I am an American of immigrant descent, my family escaping persecution in Europe and Russia in the 1800s. My ancestors served their country starting in the Civil War, and in subsequent generations made lives based on these ideals —
We hold these truths to be self-evident, that all men are created equal, that they are endowed by their Creator with certain unalienable Rights, that among these are Life, Liberty and the pursuit of Happiness.
— in a country they were proud to call home, keeping a covenant of freedom for future generations.
On this day in 1940 my parents were teenagers in college. Two years later they would be married and my father, then 19, would serve in the Signal Corps under General Bradley, photographing and sending code from all over war-torn Europe. Civilization had been brought to the brink by events fomented by a dangerous egomaniac whom The Times of London described like this:
“…a great evil must be erased from the world. That evil is the spirit of faithlessness, of intolerance, of bullying, and of the senseless ambition which is embodied in…”
The editors of that great newspaper, of course, were referring to Hitler. But listen to the words of the addled Republican nominee and I will assure you will see tactics in his campaign, and garbled statements of hate which mirror that of fascists not too long ago.
I have friends who have left the Republican party in direct response to the nominee, but what is astonishing to me is that more people of goodwill haven’t repudiated the ugliness he spews. Instead party officials have fallen into lockstep behind an oaf, hoping he can be controlled. If history teaches us anything, it is that unstable personalities shouldn’t be granted unlimited power.
So it was with some relief of the growing uneasiness I was feeling, that I heard these words last Thursday:
“Americans aren’t just electing a President in November. We’re choosing our next commander-in-chief – the person we count on to decide questions of war and peace, life and death.
And like many across our country and around the world, I believe the person the Republicans have nominated for President cannot do the job.
Donald Trump’s ideas aren’t just different – they are dangerously incoherent. They’re not even really ideas – just a series of bizarre rants, personal feuds, and outright lies.
He is not just unprepared – he is temperamentally unfit to hold an office that requires knowledge, stability and immense responsibility.
This is not someone who should ever have the nuclear codes – because it’s not hard to imagine Donald Trump leading us into a war just because somebody got under his very thin skin.
We cannot put the security of our children and grandchildren in Donald Trump’s hands. We cannot let him roll the dice with America.
This is a man who said that more countries should have nuclear weapons, including Saudi Arabia.
This is someone who has threatened to abandon our allies in NATO – the countries that work with us to root out terrorists abroad before they strike us at home.

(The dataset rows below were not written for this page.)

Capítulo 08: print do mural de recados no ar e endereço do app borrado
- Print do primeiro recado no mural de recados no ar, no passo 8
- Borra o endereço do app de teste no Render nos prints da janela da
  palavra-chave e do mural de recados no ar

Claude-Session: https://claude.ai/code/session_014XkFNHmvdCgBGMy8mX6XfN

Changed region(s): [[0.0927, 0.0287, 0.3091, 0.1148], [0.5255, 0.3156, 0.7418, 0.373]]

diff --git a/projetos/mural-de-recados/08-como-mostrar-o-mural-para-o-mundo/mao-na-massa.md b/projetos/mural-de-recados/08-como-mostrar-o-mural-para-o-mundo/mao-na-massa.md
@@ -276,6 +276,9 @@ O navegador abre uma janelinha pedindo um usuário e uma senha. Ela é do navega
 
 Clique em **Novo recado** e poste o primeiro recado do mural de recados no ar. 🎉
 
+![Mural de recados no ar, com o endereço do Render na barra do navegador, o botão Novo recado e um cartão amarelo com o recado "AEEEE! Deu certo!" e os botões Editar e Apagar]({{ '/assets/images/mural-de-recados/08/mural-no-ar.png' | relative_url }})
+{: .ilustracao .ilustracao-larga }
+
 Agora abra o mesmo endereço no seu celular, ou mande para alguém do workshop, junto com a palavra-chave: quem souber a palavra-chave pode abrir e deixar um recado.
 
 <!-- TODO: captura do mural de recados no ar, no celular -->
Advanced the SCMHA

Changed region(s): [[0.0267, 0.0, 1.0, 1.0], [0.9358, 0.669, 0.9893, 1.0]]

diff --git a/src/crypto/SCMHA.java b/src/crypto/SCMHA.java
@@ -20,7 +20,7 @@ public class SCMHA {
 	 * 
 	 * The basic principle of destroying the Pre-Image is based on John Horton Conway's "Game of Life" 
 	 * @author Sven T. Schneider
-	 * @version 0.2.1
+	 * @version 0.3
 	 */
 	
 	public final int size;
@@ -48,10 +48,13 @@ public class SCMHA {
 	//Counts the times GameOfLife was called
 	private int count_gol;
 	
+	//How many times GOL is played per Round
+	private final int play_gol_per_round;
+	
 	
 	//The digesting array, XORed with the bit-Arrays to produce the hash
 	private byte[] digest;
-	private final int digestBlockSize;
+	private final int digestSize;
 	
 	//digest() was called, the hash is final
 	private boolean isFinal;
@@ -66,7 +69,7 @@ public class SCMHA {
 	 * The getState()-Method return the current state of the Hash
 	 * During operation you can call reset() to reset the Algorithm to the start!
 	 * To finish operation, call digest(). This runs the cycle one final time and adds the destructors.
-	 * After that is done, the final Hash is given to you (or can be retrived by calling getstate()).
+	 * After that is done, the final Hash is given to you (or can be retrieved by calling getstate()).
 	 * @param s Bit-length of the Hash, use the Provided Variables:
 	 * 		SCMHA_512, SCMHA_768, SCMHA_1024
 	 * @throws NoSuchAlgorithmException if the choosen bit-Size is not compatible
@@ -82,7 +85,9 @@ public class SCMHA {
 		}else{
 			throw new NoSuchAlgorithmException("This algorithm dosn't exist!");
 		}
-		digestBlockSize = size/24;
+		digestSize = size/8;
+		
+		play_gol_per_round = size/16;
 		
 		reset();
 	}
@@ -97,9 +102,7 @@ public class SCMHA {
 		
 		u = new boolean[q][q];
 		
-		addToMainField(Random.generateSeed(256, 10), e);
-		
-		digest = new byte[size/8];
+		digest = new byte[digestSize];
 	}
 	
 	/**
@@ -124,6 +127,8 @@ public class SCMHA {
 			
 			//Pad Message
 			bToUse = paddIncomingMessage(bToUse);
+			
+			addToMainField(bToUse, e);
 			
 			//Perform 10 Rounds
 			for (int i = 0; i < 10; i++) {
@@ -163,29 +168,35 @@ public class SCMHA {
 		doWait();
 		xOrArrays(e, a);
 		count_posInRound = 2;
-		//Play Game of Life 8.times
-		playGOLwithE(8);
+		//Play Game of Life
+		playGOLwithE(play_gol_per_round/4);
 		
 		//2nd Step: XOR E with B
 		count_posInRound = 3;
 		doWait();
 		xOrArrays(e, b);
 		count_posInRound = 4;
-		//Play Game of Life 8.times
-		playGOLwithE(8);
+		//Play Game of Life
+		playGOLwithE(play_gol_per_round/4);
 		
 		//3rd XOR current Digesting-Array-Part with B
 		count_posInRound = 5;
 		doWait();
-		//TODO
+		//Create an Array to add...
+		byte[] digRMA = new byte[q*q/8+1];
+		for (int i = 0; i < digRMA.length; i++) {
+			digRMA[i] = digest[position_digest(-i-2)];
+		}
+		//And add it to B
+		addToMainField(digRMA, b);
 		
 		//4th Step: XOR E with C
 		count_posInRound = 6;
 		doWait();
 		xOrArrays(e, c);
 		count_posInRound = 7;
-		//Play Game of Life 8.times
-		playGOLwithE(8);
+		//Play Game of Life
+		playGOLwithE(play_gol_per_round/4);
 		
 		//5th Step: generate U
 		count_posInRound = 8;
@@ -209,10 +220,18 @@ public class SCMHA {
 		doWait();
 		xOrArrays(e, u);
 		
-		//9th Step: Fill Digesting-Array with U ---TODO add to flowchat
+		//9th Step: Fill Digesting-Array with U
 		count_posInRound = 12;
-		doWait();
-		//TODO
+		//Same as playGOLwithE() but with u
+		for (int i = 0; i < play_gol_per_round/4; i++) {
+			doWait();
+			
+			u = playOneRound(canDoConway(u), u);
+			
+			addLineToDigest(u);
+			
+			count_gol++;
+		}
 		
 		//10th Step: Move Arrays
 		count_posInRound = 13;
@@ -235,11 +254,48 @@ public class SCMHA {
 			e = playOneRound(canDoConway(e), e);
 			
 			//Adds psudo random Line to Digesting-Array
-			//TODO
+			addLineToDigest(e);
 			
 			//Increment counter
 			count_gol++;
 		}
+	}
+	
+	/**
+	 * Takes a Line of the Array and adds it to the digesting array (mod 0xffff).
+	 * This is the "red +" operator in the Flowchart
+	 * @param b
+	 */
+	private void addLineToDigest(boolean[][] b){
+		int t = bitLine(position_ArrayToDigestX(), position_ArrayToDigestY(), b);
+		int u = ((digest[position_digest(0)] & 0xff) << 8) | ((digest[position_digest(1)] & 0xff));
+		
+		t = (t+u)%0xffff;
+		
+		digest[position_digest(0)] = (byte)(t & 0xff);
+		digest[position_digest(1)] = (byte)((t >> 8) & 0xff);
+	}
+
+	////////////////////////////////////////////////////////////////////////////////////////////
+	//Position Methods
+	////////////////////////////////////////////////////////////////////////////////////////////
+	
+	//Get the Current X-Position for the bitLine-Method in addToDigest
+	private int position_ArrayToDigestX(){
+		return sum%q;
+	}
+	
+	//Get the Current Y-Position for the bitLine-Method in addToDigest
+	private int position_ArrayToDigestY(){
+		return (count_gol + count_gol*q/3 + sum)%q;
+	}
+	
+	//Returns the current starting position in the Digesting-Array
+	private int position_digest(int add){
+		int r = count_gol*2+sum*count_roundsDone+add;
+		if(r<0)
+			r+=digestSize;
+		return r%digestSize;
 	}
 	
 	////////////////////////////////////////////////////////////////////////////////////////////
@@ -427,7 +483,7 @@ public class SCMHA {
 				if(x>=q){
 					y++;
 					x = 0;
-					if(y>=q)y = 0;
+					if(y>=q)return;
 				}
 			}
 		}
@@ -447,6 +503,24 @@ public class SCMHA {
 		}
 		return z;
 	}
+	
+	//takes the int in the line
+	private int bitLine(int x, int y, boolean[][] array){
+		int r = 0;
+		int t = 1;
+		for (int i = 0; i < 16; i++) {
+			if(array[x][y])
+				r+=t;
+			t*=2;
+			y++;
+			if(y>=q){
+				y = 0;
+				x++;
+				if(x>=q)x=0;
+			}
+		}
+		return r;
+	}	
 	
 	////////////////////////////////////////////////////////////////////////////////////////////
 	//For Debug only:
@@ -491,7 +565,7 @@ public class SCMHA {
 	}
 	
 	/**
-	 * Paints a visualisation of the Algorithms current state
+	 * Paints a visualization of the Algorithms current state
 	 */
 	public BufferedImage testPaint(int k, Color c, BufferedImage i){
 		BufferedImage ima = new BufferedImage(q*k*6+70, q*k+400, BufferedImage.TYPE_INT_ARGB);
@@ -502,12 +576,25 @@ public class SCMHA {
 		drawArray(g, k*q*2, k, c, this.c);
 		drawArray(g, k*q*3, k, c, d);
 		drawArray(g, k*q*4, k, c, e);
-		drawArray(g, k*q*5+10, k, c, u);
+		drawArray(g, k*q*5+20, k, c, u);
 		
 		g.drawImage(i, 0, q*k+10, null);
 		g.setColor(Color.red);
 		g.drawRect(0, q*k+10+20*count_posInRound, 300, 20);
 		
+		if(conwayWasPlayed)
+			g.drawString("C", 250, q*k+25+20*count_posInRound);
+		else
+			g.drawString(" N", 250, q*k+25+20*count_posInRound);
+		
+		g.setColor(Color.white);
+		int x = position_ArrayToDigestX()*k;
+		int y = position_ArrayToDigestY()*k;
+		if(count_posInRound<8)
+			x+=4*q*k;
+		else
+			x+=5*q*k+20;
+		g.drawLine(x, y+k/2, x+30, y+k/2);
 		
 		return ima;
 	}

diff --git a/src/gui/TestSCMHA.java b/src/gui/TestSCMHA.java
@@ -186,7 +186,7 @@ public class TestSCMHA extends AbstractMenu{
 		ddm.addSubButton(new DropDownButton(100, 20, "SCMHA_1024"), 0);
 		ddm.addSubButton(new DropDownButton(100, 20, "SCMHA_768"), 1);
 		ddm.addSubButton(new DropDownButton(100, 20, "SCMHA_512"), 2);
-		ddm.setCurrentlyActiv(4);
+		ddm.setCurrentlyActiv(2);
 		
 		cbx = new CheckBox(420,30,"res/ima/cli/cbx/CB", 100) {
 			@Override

He believes we can treat the U.S. economy like one of his casinos and default on our debts to the rest of the world, which would cause an economic catastrophe far worse than anything we experienced in 2008.
He has said that he would order our military to carry out torture and the murder of civilians who are related to suspected terrorists – even though those are war crimes.
He says he doesn’t have to listen to our generals or our admirals, our ambassadors and other high officials, because he has – quote –
‘a very good brain.’
He also said, ‘I know more about ISIS than the generals do, believe me.’ You know what? I don’t believe him.
He says climate change is a hoax invented by the Chinese, and he has the gall to say that prisoners of war like John McCain aren’t heroes.
He praises dictators like Vladimir Putin and picks fights with our friends – including the British prime minister, the mayor of London, the German chancellor, the president of Mexico and the Pope. He says he has foreign policy experience because he ran the Miss Universe pageant in Russia.
And to top it off, he believes America is weak. An embarrassment. He called our military a disaster. He said we are – and I quote – a ‘third-world country.’ And he’s been saying things like that for decades.
Those are the words my friends of someone who doesn’t understand America or the world. And they’re the words of someone who would lead us in the wrong direction. Because if you really believe America is weak – with our military, our values, our capabilities that no other country comes close to matching – then you don’t know America. And you certainly don’t deserve to lead it.”
Hillary Clinton, June 2, 2016
And, I’ll leave you for the weekend with this thought:
“Let us not be afraid to help each other—let us never forget that government is ourselves and not an alien power over us. The ultimate rulers of our democracy are not a President and Senators and Congressmen and Government officials but the voters of this country.“
Franklin Delano Roosevelt, July 8, 1938